Open Access

Document Type


Degree Program

Neuroscience & Behavior

Degree Type

Master of Science (M.S.)

Year Degree Awarded


Month Degree Awarded



vibration, construction, primates, behavior
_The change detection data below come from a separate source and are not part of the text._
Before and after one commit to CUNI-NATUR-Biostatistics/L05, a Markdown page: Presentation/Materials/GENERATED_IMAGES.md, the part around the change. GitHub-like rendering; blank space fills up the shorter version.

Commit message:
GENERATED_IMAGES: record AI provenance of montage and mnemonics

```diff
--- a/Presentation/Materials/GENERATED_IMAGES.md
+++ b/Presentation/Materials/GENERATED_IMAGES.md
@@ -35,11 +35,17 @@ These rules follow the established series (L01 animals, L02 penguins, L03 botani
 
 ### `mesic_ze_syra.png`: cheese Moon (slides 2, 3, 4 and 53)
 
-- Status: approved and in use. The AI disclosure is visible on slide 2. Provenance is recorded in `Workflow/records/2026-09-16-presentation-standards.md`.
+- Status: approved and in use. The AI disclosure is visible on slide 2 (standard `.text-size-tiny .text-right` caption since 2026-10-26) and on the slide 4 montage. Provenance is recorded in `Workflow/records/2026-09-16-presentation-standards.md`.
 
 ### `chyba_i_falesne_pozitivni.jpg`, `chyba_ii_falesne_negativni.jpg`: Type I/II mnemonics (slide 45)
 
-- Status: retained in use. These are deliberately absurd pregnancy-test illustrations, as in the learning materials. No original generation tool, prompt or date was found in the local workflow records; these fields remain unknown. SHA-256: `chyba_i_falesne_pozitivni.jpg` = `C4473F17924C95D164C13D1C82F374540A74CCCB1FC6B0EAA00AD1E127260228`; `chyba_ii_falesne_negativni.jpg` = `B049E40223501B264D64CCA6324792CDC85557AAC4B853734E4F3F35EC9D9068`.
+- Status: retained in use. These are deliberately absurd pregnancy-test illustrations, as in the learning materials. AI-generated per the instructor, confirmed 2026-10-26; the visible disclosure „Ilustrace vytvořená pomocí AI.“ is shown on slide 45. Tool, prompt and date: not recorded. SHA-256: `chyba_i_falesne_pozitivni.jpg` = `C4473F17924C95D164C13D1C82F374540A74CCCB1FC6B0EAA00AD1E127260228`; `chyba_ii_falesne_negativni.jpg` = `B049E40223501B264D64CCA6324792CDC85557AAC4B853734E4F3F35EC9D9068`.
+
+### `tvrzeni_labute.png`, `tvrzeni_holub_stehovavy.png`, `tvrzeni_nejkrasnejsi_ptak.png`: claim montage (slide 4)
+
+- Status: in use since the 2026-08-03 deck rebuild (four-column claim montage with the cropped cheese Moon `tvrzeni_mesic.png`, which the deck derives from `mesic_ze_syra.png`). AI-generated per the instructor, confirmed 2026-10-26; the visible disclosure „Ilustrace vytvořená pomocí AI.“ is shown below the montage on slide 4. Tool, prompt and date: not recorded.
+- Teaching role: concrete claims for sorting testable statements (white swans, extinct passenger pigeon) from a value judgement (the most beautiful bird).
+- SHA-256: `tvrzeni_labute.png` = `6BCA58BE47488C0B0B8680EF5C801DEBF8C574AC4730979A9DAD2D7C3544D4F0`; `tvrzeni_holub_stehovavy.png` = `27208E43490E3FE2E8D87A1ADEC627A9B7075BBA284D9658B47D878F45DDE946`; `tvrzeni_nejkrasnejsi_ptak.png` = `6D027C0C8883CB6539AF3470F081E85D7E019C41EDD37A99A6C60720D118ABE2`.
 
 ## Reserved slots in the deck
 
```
Previous studies have revealed insight into the effects of noises and vibrations on rodents, livestock, and zoo animals, but there is little information about such effects on non-human primates. This study aimed to assess the impact of construction activity on the behavior of animals in a non-human primate (rhesus macaque) facility. Construction activity and modified frequency behavioral data were divided into three phases: baseline (~3 months prior to construction), roof (construction on top of the animal facility), and honors (construction of 7 new buildings adjacent to the facility). We hypothesized that anxiety behaviors (scratch and yawn) would be increased during the construction as opposed to baseline but that overall behavioral activity would be decreased. Additionally, we predicted that these effects would be most prominent during the roof construction period. However, subjects actually exhibited a significant decrease in scratching behavior from the baseline to the honors phase (p=0.040). The average number of behaviors performed in a 15-sec interval (behavioral change) significantly decreased (p=0.034) between the baseline and honors construction periods. This same decrease was seen in the average number of different species typical behaviors performed per observation period (behavioral range; p=0.004). Both effects occurred from the baseline to honors period (p=0.015). Closer inspection of the honors construction period revealed levels of scratching , behavioral change, and behavioral range had returned to baseline during Honors 3 and 4 (All p>0.05). These data suggest that adaptation may be possible when monkeys are exposed to prolonged construction.


First Advisor

Melinda A. Novak